_Exercise goal_
Copy each line in the data below that contains the word "xlsx".

Version difference data

*** Block opens ***

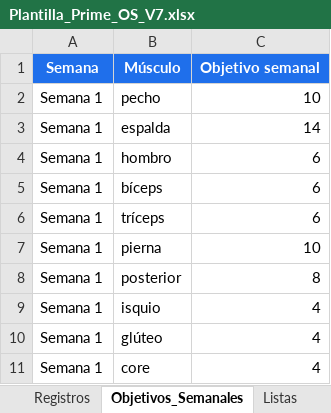
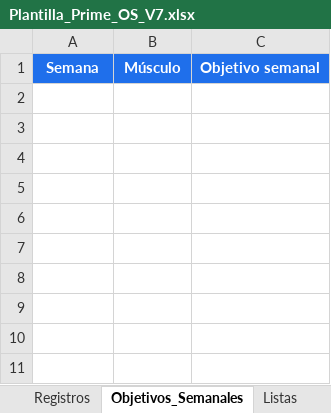
Before and after one commit to mrg722/prime-os-M-Reyes-, an Excel workbook: Plantilla_Prime_OS_V7.xlsx, sheet Objetivos_Semanales, drawn as a sheet; values as stored, in another font and other column widths than the file's, no borders; the diff names each change by its address in the sheet, - before the commit and + after, or states it on an @@ line.

```diff
--- a/Plantilla_Prime_OS_V7.xlsx (sheet Objetivos_Semanales)
+++ b/Plantilla_Prime_OS_V7.xlsx (sheet Objetivos_Semanales)
-row 2: Semana 1 | pecho | 10
-row 3: Semana 1 | espalda | 14
-row 4: Semana 1 | hombro | 6
-row 5: Semana 1 | bíceps | 6
-row 6: Semana 1 | tríceps | 6
-row 7: Semana 1 | pierna | 10
-row 8: Semana 1 | posterior | 8
-row 9: Semana 1 | isquio | 4
-row 10: Semana 1 | glúteo | 4
-row 11: Semana 1 | core | 4
```
Also changed, not shown: sheet Rutina_Base, sheet Registros, sheet Listas, sheet Instrucciones, 7 other files.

*** Block closes ***

_Written solution_
Before and after one commit to mrg722/prime-os-M-Reyes-, an Excel workbook: Plantilla_Prime_OS_V7.xlsx, sheet Objetivos_Semanales, drawn as a sheet; values as stored, in another font and other column widths than the file's, no borders; the diff names each change by its address in the sheet, - before the commit and + after, or states it on an @@ line.
--- a/Plantilla_Prime_OS_V7.xlsx (sheet Objetivos_Semanales)
+++ b/Plantilla_Prime_OS_V7.xlsx (sheet Objetivos_Semanales)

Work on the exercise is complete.